State of Emergency and Humanitarian Law — On Article 75 of Additional Protocol I
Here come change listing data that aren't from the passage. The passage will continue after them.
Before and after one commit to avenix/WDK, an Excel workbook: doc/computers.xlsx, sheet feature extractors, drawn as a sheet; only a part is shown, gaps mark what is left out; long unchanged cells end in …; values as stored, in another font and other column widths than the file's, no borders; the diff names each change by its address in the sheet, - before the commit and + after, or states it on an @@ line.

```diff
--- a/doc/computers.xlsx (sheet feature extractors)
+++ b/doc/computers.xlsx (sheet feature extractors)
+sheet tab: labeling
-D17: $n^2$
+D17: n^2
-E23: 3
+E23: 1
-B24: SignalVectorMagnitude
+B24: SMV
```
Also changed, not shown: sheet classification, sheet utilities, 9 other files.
In a rich and abundant literature on the subject of international humanitarian law, two trends in the interpretation of the term “humanitarian law” stand out: one takes it in its broad meaning, the other in a narrow sense. According to the definition by Jean S. Pictet, humanitarian law, in the broad interpretation, is constituted by all the international legal provisions, whether written or customary, ensuring respect for the individual and the development of his life. Humanitarian law includes two branches: the law of war and human rights. The law of war, still following Professor Pictet's definition, can be subdivided into two sections, that of The Hague, or the law of war, in the strict sense, and that of Geneva, or humanitarian law, in the narrow sense. It is often difficult to distinguish clearly between these branches of law, and especially between the law of The Hague and the law of Geneva, because of the reciprocal influence each has had on the development of the other, to the extent that some well-known experts considered the traditional difference between them out-of-date and superfluous.